▶ Task to carry out: Here is the listing. Print it exactly.

================

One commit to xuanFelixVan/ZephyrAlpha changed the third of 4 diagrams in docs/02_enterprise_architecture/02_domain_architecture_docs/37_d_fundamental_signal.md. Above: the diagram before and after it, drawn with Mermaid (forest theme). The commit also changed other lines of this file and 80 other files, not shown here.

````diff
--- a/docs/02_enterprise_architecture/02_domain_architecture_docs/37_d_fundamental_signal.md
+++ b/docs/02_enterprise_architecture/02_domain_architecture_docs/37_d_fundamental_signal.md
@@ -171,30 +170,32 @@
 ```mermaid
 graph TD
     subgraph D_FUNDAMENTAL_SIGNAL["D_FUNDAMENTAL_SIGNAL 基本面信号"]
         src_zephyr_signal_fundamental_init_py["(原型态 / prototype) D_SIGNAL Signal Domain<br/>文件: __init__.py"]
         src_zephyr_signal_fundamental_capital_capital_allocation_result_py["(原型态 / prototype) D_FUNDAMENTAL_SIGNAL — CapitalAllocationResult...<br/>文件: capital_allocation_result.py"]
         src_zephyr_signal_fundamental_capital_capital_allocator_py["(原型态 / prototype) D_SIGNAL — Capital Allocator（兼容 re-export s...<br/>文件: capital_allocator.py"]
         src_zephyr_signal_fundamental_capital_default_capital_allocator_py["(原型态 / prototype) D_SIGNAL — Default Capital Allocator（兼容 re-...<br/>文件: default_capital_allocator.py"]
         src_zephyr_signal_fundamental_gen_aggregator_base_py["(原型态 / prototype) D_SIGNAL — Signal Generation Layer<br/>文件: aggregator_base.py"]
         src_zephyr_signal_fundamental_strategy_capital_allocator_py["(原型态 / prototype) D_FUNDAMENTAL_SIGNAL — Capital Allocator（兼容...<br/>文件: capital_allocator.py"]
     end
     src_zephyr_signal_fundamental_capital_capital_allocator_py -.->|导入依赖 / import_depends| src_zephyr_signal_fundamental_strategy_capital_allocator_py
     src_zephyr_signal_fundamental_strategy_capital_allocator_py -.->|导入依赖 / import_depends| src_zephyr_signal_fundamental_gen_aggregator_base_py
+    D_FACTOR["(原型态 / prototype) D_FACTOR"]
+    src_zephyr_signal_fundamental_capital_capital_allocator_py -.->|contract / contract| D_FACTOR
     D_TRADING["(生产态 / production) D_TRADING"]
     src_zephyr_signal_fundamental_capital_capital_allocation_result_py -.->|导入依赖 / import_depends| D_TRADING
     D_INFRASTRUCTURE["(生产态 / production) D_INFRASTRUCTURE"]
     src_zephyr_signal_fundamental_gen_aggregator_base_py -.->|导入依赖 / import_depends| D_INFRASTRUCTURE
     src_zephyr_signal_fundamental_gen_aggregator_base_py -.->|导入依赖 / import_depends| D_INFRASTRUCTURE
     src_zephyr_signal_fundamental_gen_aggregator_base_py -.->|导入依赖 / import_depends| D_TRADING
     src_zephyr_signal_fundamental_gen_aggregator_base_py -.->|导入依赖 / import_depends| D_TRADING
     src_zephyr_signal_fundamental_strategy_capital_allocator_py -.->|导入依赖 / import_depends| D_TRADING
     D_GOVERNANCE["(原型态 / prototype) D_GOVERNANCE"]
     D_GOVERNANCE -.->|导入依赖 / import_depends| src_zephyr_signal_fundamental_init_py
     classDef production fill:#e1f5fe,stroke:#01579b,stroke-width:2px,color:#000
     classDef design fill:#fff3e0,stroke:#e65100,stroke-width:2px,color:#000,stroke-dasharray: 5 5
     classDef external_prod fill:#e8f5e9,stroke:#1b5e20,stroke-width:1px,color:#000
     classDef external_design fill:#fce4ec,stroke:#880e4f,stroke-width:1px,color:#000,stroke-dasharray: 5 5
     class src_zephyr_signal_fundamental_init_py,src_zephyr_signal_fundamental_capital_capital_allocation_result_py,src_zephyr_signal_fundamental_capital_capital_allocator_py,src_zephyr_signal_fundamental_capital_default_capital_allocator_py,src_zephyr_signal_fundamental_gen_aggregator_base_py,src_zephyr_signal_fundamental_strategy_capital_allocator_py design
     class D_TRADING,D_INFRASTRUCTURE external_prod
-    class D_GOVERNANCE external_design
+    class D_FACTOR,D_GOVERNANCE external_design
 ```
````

================

▶ Exercise result:
One commit to xuanFelixVan/ZephyrAlpha changed the third of 4 diagrams in docs/02_enterprise_architecture/02_domain_architecture_docs/37_d_fundamental_signal.md. Above: the diagram before and after it, drawn with Mermaid (forest theme). The commit also changed other lines of this file and 80 other files, not shown here.

````diff
--- a/docs/02_enterprise_architecture/02_domain_architecture_docs/37_d_fundamental_signal.md
+++ b/docs/02_enterprise_architecture/02_domain_architecture_docs/37_d_fundamental_signal.md
@@ -171,30 +170,32 @@
 ```mermaid
 graph TD
     subgraph D_FUNDAMENTAL_SIGNAL["D_FUNDAMENTAL_SIGNAL 基本面信号"]
         src_zephyr_signal_fundamental_init_py["(原型态 / prototype) D_SIGNAL Signal Domain<br/>文件: __init__.py"]
         src_zephyr_signal_fundamental_capital_capital_allocation_result_py["(原型态 / prototype) D_FUNDAMENTAL_SIGNAL — CapitalAllocationResult...<br/>文件: capital_allocation_result.py"]
         src_zephyr_signal_fundamental_capital_capital_allocator_py["(原型态 / prototype) D_SIGNAL — Capital Allocator（兼容 re-export s...<br/>文件: capital_allocator.py"]
         src_zephyr_signal_fundamental_capital_default_capital_allocator_py["(原型态 / prototype) D_SIGNAL — Default Capital Allocator（兼容 re-...<br/>文件: default_capital_allocator.py"]
         src_zephyr_signal_fundamental_gen_aggregator_base_py["(原型态 / prototype) D_SIGNAL — Signal Generation Layer<br/>文件: aggregator_base.py"]
         src_zephyr_signal_fundamental_strategy_capital_allocator_py["(原型态 / prototype) D_FUNDAMENTAL_SIGNAL — Capital Allocator（兼容...<br/>文件: capital_allocator.py"]
     end
     src_zephyr_signal_fundamental_capital_capital_allocator_py -.->|导入依赖 / import_depends| src_zephyr_signal_fundamental_strategy_capital_allocator_py
     src_zephyr_signal_fundamental_strategy_capital_allocator_py -.->|导入依赖 / import_depends| src_zephyr_signal_fundamental_gen_aggregator_base_py
+    D_FACTOR["(原型态 / prototype) D_FACTOR"]
+    src_zephyr_signal_fundamental_capital_capital_allocator_py -.->|contract / contract| D_FACTOR
     D_TRADING["(生产态 / production) D_TRADING"]
     src_zephyr_signal_fundamental_capital_capital_allocation_result_py -.->|导入依赖 / import_depends| D_TRADING
     D_INFRASTRUCTURE["(生产态 / production) D_INFRASTRUCTURE"]
     src_zephyr_signal_fundamental_gen_aggregator_base_py -.->|导入依赖 / import_depends| D_INFRASTRUCTURE
     src_zephyr_signal_fundamental_gen_aggregator_base_py -.->|导入依赖 / import_depends| D_INFRASTRUCTURE
     src_zephyr_signal_fundamental_gen_aggregator_base_py -.->|导入依赖 / import_depends| D_TRADING
     src_zephyr_signal_fundamental_gen_aggregator_base_py -.->|导入依赖 / import_depends| D_TRADING
     src_zephyr_signal_fundamental_strategy_capital_allocator_py -.->|导入依赖 / import_depends| D_TRADING
     D_GOVERNANCE["(原型态 / prototype) D_GOVERNANCE"]
     D_GOVERNANCE -.->|导入依赖 / import_depends| src_zephyr_signal_fundamental_init_py
     classDef production fill:#e1f5fe,stroke:#01579b,stroke-width:2px,color:#000
     classDef design fill:#fff3e0,stroke:#e65100,stroke-width:2px,color:#000,stroke-dasharray: 5 5
     classDef external_prod fill:#e8f5e9,stroke:#1b5e20,stroke-width:1px,color:#000
     classDef external_design fill:#fce4ec,stroke:#880e4f,stroke-width:1px,color:#000,stroke-dasharray: 5 5
     class src_zephyr_signal_fundamental_init_py,src_zephyr_signal_fundamental_capital_capital_allocation_result_py,src_zephyr_signal_fundamental_capital_capital_allocator_py,src_zephyr_signal_fundamental_capital_default_capital_allocator_py,src_zephyr_signal_fundamental_gen_aggregator_base_py,src_zephyr_signal_fundamental_strategy_capital_allocator_py design
     class D_TRADING,D_INFRASTRUCTURE external_prod
-    class D_GOVERNANCE external_design
+    class D_FACTOR,D_GOVERNANCE external_design
 ```
````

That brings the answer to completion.